Back to overview

First-year law students

Slaughter and May: an introduction for first years

updated on 04 September 2019

“Where to start?” - Janine Arnold, senior manager – trainee recruitment at Slaughter and May.

The first year of university is a fantastic time to start scoping out where you want your degree – and eventually your career – to take you. You have the time to consider your options, gain experiences of things that you enjoy and find out more about the different types of firms and how they operate. But don’t put yourself under too much pressure at this early stage to identify exactly which firm you want to start your career with in four or five years’ time!

One of the best ways to start researching careers in law during your first year is to join your university law society – most universities will have one. Law societies will hold various events throughout the academic year - some will be in conjunction with law firms such as workshops, interview skills sessions and careers dinners, whereas others will be purely social activities. Keep an eye out for these events and also those organised by your university careers service. They are a brilliant way to help you understand what lawyers do and to help prepare you for future applications. Talk to your peers, across year groups, about their experiences, thoughts and ideas about law as a subject and the different routes it can take you. Many students may already have training contracts lined up or have attended vacation schemes, so they’ll be able to give you their views on firms. Nonetheless, don’t let their opinions prevent you from forming your own views!
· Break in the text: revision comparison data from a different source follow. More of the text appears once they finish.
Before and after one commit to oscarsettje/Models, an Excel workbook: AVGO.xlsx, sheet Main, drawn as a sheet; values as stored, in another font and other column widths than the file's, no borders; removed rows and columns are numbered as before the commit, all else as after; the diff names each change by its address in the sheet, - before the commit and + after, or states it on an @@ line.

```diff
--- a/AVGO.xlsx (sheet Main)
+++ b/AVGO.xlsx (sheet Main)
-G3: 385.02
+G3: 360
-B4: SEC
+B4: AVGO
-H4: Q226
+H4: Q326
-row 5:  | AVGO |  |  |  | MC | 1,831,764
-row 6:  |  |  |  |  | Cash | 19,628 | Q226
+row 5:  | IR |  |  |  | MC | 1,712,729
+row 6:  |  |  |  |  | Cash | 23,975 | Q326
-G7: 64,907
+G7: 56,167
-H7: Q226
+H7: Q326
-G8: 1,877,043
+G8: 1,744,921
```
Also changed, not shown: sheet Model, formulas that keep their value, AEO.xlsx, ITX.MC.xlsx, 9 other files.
Remember, you don’t have to limit yourself to law – join other societies or engage in other activities you enjoy. Giving yourself a varied, interesting and fun student experience is essential. On another note, future employers want to see that you have outside interests and that you are making the most of opportunities available to you. It also a good way of evidencing teamwork, time management and other skills which are important to employers.

In the first term you will probably have the opportunity to attend your university’s law fair and speak to a myriad of firms that practice different areas of the law. If you already know what area of law you want to practice - great! If not, speak to different firms and get a feel for the opportunities they offer so you can learn more. Most firms will have something that first years can apply for, whether it be work experience schemes, open days or workshops. Each firm is different and that’s why it is important to get to know them when you can. To make the most of these opportunities to speak with firm representatives, plan your questions in advance and make sure that you’re asking for information which isn’t easily available on their website. For example, you may find it interesting to hear about their personal experiences; what does a typical day look like?  What do they like most about their job? What do they find most challenging?
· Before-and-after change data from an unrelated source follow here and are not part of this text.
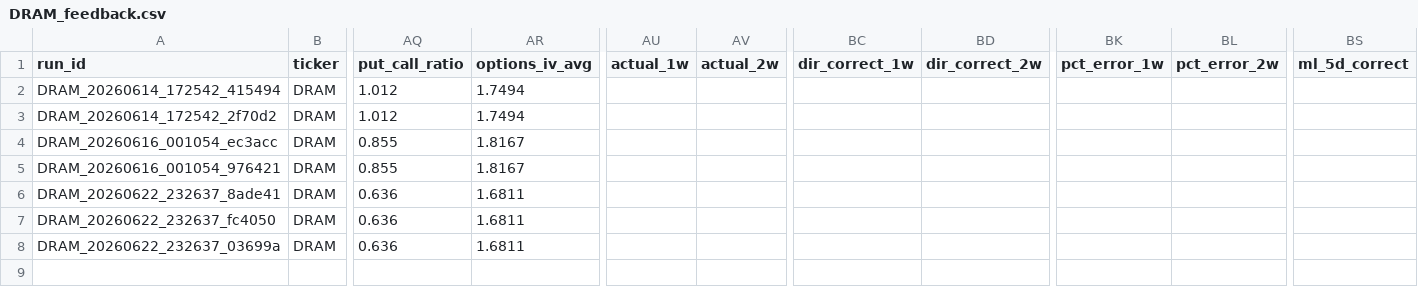
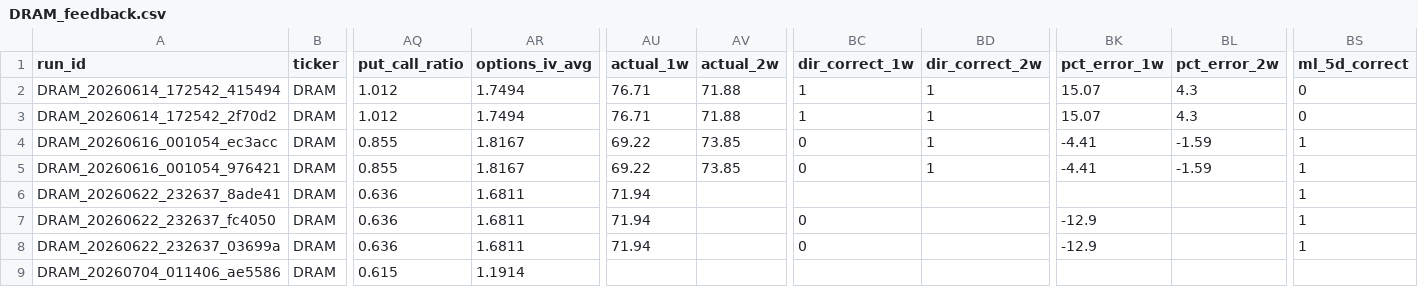
Before and after one commit to Milkological/self_finbot, a CSV file: Stock_Predictor/feedback/DRAM_feedback.csv, drawn as a sheet; only a part is shown, gaps mark what is left out; rows hold the shown columns only; the diff names each change by its address in the sheet, - before the commit and + after, or states it on an @@ line.

```diff
--- a/Stock_Predictor/feedback/DRAM_feedback.csv
+++ b/Stock_Predictor/feedback/DRAM_feedback.csv
-AU2:AU3 (actual_1w): (empty)
+AU2:AU3 (actual_1w): 76.71
-AV2:AV3 (actual_2w): (empty)
+AV2:AV3 (actual_2w): 71.88
-BC2:BC3 (dir_correct_1w): (empty)
+BC2:BC3 (dir_correct_1w): 1
-BD2:BD5 (dir_correct_2w): (empty)
+BD2:BD5 (dir_correct_2w): 1
-BK2:BK3 (pct_error_1w): (empty)
+BK2:BK3 (pct_error_1w): 15.07
-BL2:BL3 (pct_error_2w): (empty)
+BL2:BL3 (pct_error_2w): 4.3
-BS2:BS3 (ml_5d_correct): (empty)
+BS2:BS3 (ml_5d_correct): 0
-AU4:AU5 (actual_1w): (empty)
+AU4:AU5 (actual_1w): 69.22
-AV4:AV5 (actual_2w): (empty)
+AV4:AV5 (actual_2w): 73.85
-BC4:BC5 (dir_correct_1w): (empty)
+BC4:BC5 (dir_correct_1w): 0
-BK4:BK5 (pct_error_1w): (empty)
+BK4:BK5 (pct_error_1w): -4.41
-BL4:BL5 (pct_error_2w): (empty)
+BL4:BL5 (pct_error_2w): -1.59
-BS4:BS8 (ml_5d_correct): (empty)
+BS4:BS8 (ml_5d_correct): 1
-AU6:AU8 (actual_1w): (empty)
+AU6:AU8 (actual_1w): 71.94
-BC7:BC8 (dir_correct_1w): (empty)
+BC7:BC8 (dir_correct_1w): 0
-BK7:BK8 (pct_error_1w): (empty)
+BK7:BK8 (pct_error_1w): -12.9
+row 9: DRAM_20260704_011406_ae5586 | DRAM | 0.615 | 1.1914
```
Also changed, not shown: Stock_Predictor/feedback/KEEL_feedback.csv, 31 other files.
At Slaughter and May, we offer open days for first years. It is a straight-forward application process; just a CV and cover letter. From our perspective, the purpose of the open day is to give you an overview of ‘the City’ and what City law firms do. At this early stage of your degree, we would not expect everyone to have made up their minds about what aspects of law interest them, so we aim to give you an insight into the work we do and the culture of the firm. You’ll have the chance to interact with trainees, associates and partners in an informal setting, which really is the best way to find out about the firm.

Finally, it is important to remember that employers will ask you to include each module result from your first year exams in an application – even though they don’t count towards your final degree classification. Make sure you are working hard to achieve the best possible results from the start as a good basis for any future applications. But, get out and have fun too!

For more detail, see Slaughter and May’s LawCareers.Net profile.